It could cost up to $400,000 to haul 900 truckloads of it to Memramcook for safe disposal.
The town’s share of the cost would be 25% or up to $100,000 with the rest coming from the federal and provincial governments through the Clean Water and Wastewater Fund.
Councillor Bill Evans broke the news during the Sackville Town Council meeting Monday night when he moved a motion calling for approval of “additional expenses for the cleanup of the Lorne Street Phase 2 project due to a pocket of contaminated soil being found on the former CN property.”
“Obviously, we’re not thrilled about finding contamination on the property,” town manager Jamie Burke told council. “However, the good news is that there will be a property that was formerly contaminated in our municipality that will be cleaned up.”
Burke explained that the contamination was found on land that the town bought from CN Rail on an “as is” basis.
Much of the area where the retention pond is being dug served as a railway hub for more than a century with rail yards and a big railway shed on the site.
Councillor Shawn Mesheau asked why the engineering consultants the town hired hadn’t anticipated the possibility of contaminated soil.
“I’m kind of curious as to why they wouldn’t have gone a little more in depth in regards to the testing in an area that would be considered industrial,” he asked, “and how it is we’re kind of stumbling across this now.”
“I guess in hindsight, 20/2o’s a wonderful thing,” Burke answered, adding, “It’s easy to sit here now and say ‘we should have done this, we should have done that.'”
Sackville Town Council has received a consultants’ report that contains a wide range of recommendations for attracting and retaining businesses including everything from setting up a “green” industrial park at the Walker Road TransCanada highway exit to establishing a high-powered Mayor’s Roundtable Committee.

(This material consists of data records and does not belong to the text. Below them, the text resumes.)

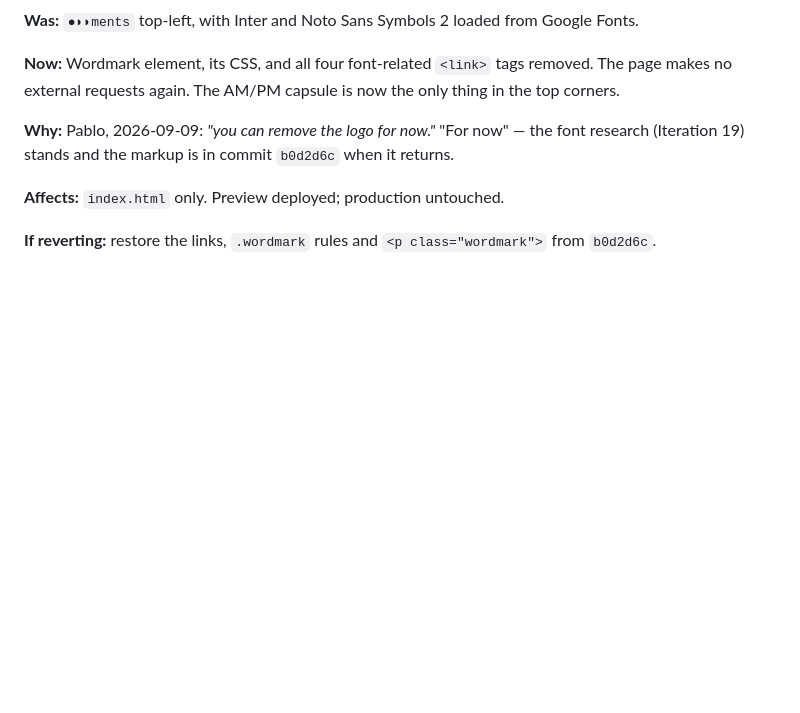
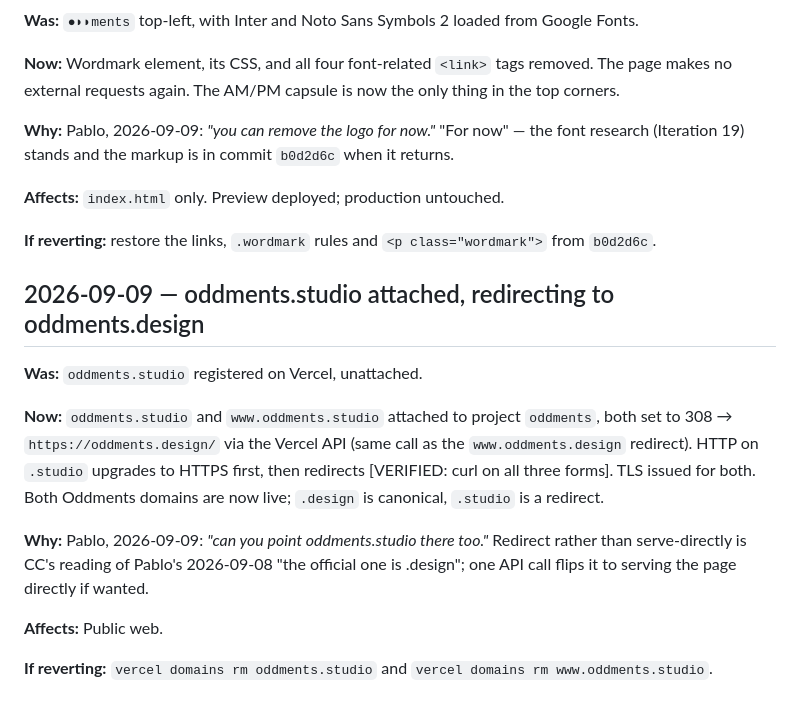
Before and after one commit to pablomarques/oddments-site, a Markdown page: docs/notes/claude-code-log.md, the part around the change. GitHub-like rendering; blank space fills up the shorter version.

Commit message:
Docs: oddments.studio attached, redirects to oddments.design
Co-Authored-By: Claude Fable 5.1 <noreply@anthropic.com>

```diff
--- a/docs/notes/claude-code-log.md
+++ b/docs/notes/claude-code-log.md
@@ -390,3 +390,15 @@ Built as a comparison tool for Pablo. Whether it ships, or whether the site foll
 **Affects:** `index.html` only. Preview deployed; production untouched.
 
 **If reverting:** restore the links, `.wordmark` rules and `<p class="wordmark">` from `b0d2d6c`.
+
+## 2026-09-09 — oddments.studio attached, redirecting to oddments.design
+
+**Was:** `oddments.studio` registered on Vercel, unattached.
+
+**Now:** `oddments.studio` and `www.oddments.studio` attached to project `oddments`, both set to 308 → `https://oddments.design/` via the Vercel API (same call as the `www.oddments.design` redirect). HTTP on `.studio` upgrades to HTTPS first, then redirects [VERIFIED: curl on all three forms]. TLS issued for both. Both Oddments domains are now live; `.design` is canonical, `.studio` is a redirect.
+
+**Why:** Pablo, 2026-09-09: *"can you point oddments.studio there too."* Redirect rather than serve-directly is CC's reading of Pablo's 2026-09-08 "the official one is .design"; one API call flips it to serving the page directly if wanted.
+
+**Affects:** Public web.
+
+**If reverting:** `vercel domains rm oddments.studio` and `vercel domains rm www.oddments.studio`.
```
Also changed, not shown: docs/journal.md (+1 -1 lines).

The 33-page report outlining a business development strategy for Sackville was written by Lions Gate Consulting of Vancouver in association with 4/L Strategies Consulting of Milford, Nova Scotia. Council hired the consultants last summer at a cost of $17,250.
Tyler Mattheis of 4/L Strategies was on hand Monday to brief the mayor and councillors on the final recommendations.

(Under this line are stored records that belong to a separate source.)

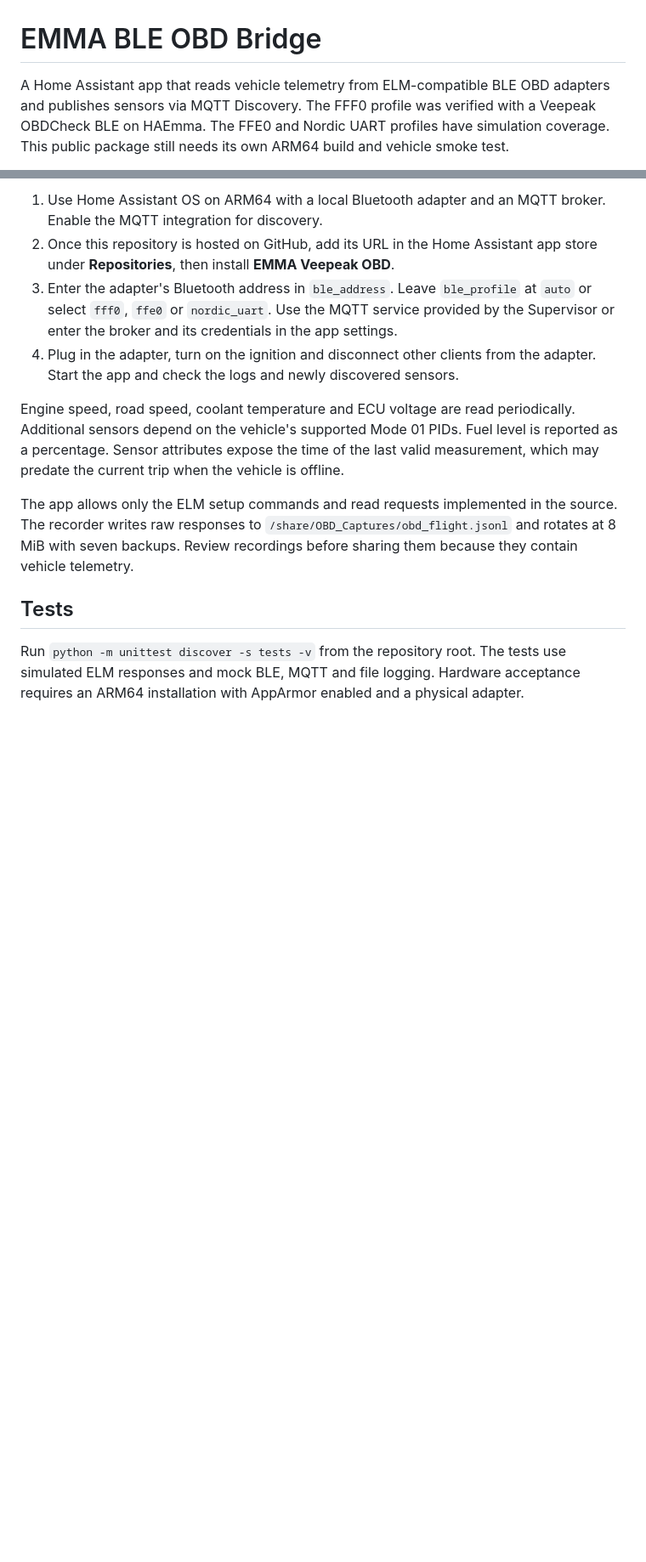
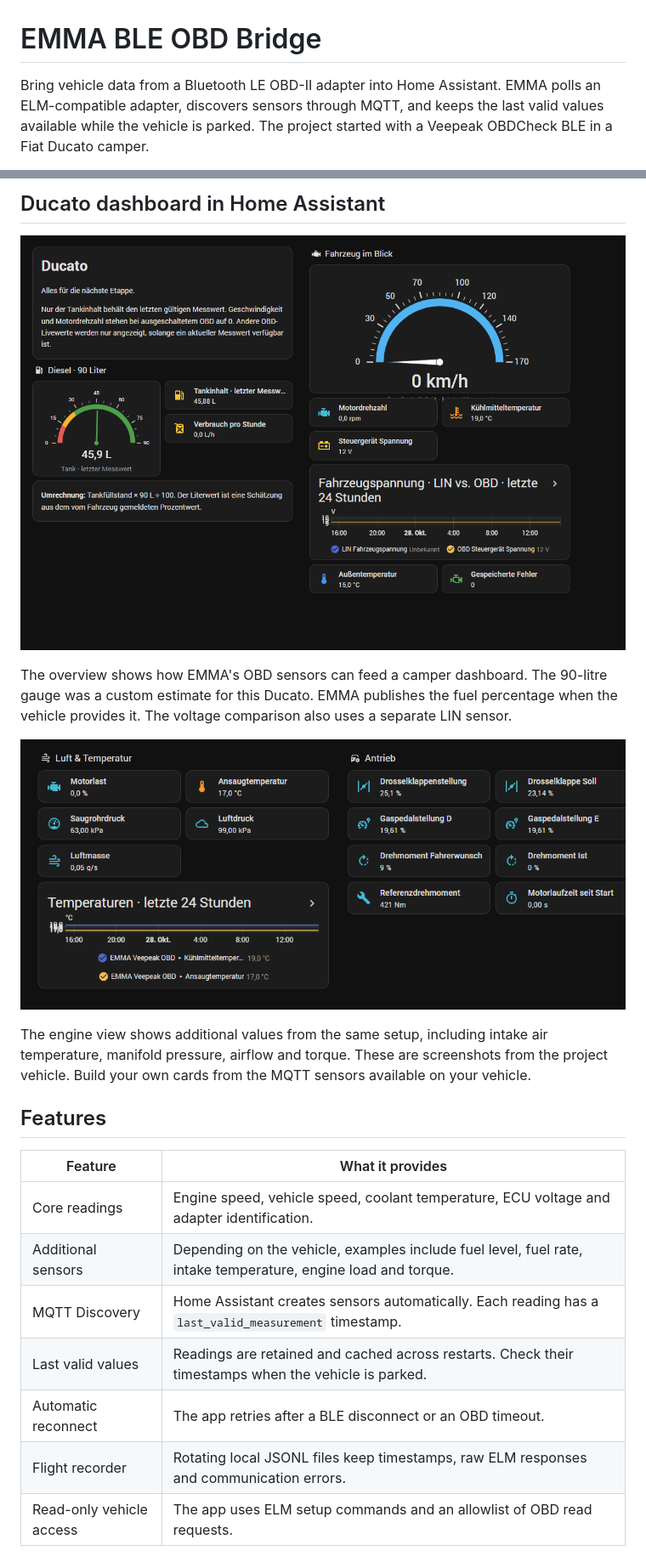
Before and after one commit to migendi/ha-ble-obd-bridge, a Markdown page: README.md, 2 parts joined by grey strips. Shown at 85% size. GitHub-like rendering; pictures changed too: docs/images/ducato-dashboard-engine.png (added), docs/images/ducato-dashboard-overview.png (added); blank space fills up the shorter version.

Commit message:
Document Ducato setup and AdBlue validation

```diff
--- a/README.md
+++ b/README.md
@@ -1,4 +1,4 @@
 # EMMA BLE OBD Bridge
 
-A Home Assistant app that reads vehicle telemetry from ELM-compatible BLE OBD adapters and publishes sensors via MQTT Discovery. The FFF0 profile was verified with a Veepeak OBDCheck BLE on HAEmma. The FFE0 and Nordic UART profiles have simulation coverage. This public package still needs its own ARM64 build and vehicle smoke test.
+Bring vehicle data from a Bluetooth LE OBD-II adapter into Home Assistant. EMMA polls an ELM-compatible adapter, discovers sensors through MQTT, and keeps the last valid values available while the vehicle is parked. The project started with a Veepeak OBDCheck BLE in a Fiat Ducato camper.
 
@@ -6,13 +6,23 @@ A Home Assistant app that reads vehicle telemetry from ELM-compatible BLE OBD ad
 
-1. Use Home Assistant OS on ARM64 with a local Bluetooth adapter and an MQTT broker. Enable the MQTT integration for discovery.
-2. Once this repository is hosted on GitHub, add its URL in the Home Assistant app store under **Repositories**, then install **EMMA Veepeak OBD**.
-3. Enter the adapter's Bluetooth address in `ble_address`. Leave `ble_profile` at `auto` or select `fff0`, `ffe0` or `nordic_uart`. Use the MQTT service provided by the Supervisor or enter the broker and its credentials in the app settings.
-4. Plug in the adapter, turn on the ignition and disconnect other clients from the adapter. Start the app and check the logs and newly discovered sensors.
+## Ducato dashboard in Home Assistant
 
-Engine speed, road speed, coolant temperature and ECU voltage are read periodically. Additional sensors depend on the vehicle's supported Mode 01 PIDs. Fuel level is reported as a percentage. Sensor attributes expose the time of the last valid measurement, which may predate the current trip when the vehicle is offline.
+![Ducato overview with road speed, engine speed, coolant temperature, ECU voltage and fuel gauges](docs/images/ducato-dashboard-overview.png)
 
-The app allows only the ELM setup commands and read requests implemented in the source. The recorder writes raw responses to `/share/OBD_Captures/obd_flight.jsonl` and rotates at 8 MiB with seven backups. Review recordings before sharing them because they contain vehicle telemetry.
+The overview shows how EMMA's OBD sensors can feed a camper dashboard. The 90-litre gauge was a custom estimate for this Ducato. EMMA publishes the fuel percentage when the vehicle provides it. The voltage comparison also uses a separate LIN sensor.
 
-## Tests
+![Ducato engine dashboard with intake, temperature, throttle and torque sensors](docs/images/ducato-dashboard-engine.png)
 
-Run `python -m unittest discover -s tests -v` from the repository root. The tests use simulated ELM responses and mock BLE, MQTT and file logging. Hardware acceptance requires an ARM64 installation with AppArmor enabled and a physical adapter.
+The engine view shows additional values from the same setup, including intake air temperature, manifold pressure, airflow and torque. These are screenshots from the project vehicle. Build your own cards from the MQTT sensors available on your vehicle.
+
+## Features
+
+| Feature | What it provides |
+| --- | --- |
+| Core readings | Engine speed, vehicle speed, coolant temperature, ECU voltage and adapter identification. |
+| Additional sensors | Depending on the vehicle, examples include fuel level, fuel rate, intake temperature, engine load and torque. |
+| MQTT Discovery | Home Assistant creates sensors automatically. Each reading has a `last_valid_measurement` timestamp. |
+| Last valid values | Readings are retained and cached across restarts. Check their timestamps when the vehicle is parked. |
+| Automatic reconnect | The app retries after a BLE disconnect or an OBD timeout. |
+| Flight recorder | Rotating local JSONL files keep timestamps, raw ELM responses and communication errors. |
+| Read-only vehicle access | The app uses ELM setup commands and an allowlist of OBD read requests. |
+
```
Also changed, not shown: other parts of README.md (+59 -1 lines), .github/ISSUE_TEMPLATE/ducato-adblue.md (added, +25 -0 lines).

“We believe that this is a do-able plan,” Mattheis said, adding that while he doesn’t expect all of the recommendations in the new strategy to be implemented, it can act as a guide.
“You look at it, you pick the things that work best,” he said, “and you adjust as you go forward.”
Mattheis reminded council that before coming up with their recommendations, the consultants talked to a wide range of people including town staff, local residents and entrepreneurs, representatives from Mount Allison University as well as officials at Opportunities New Brunswick and other public agencies.
The consultants also conducted a business survey that received 40 responses and held what they called a “World Café” with a dozen members of the public last October.
Mattheis explained the first recommendation — that the town adopt what he called a “value proposition” to guide business development.
“We tend to see it as an elevator pitch,” he said. “We see it as a thing that’s useful to coalesce your efforts around,” he added, as he showed a slide with a value proposition drafted by the consultants.
Value Proposition suggested by consultants
Mattheis explained that such a value proposition can be useful for marketing purposes.
“Your target audience here is the person who’s interested in investing or moving to this community, but also your business person or industry that’s already here.”
The consultants recommend the establishment of a Mayor’s Roundtable Committee on Economic Development to co-ordinate efforts at attracting and retaining businesses. The Committee would include a variety of “stakeholders” and would ensure, for example, that “new entrepreneurs or contacts are directed to a single point for the best startup support.”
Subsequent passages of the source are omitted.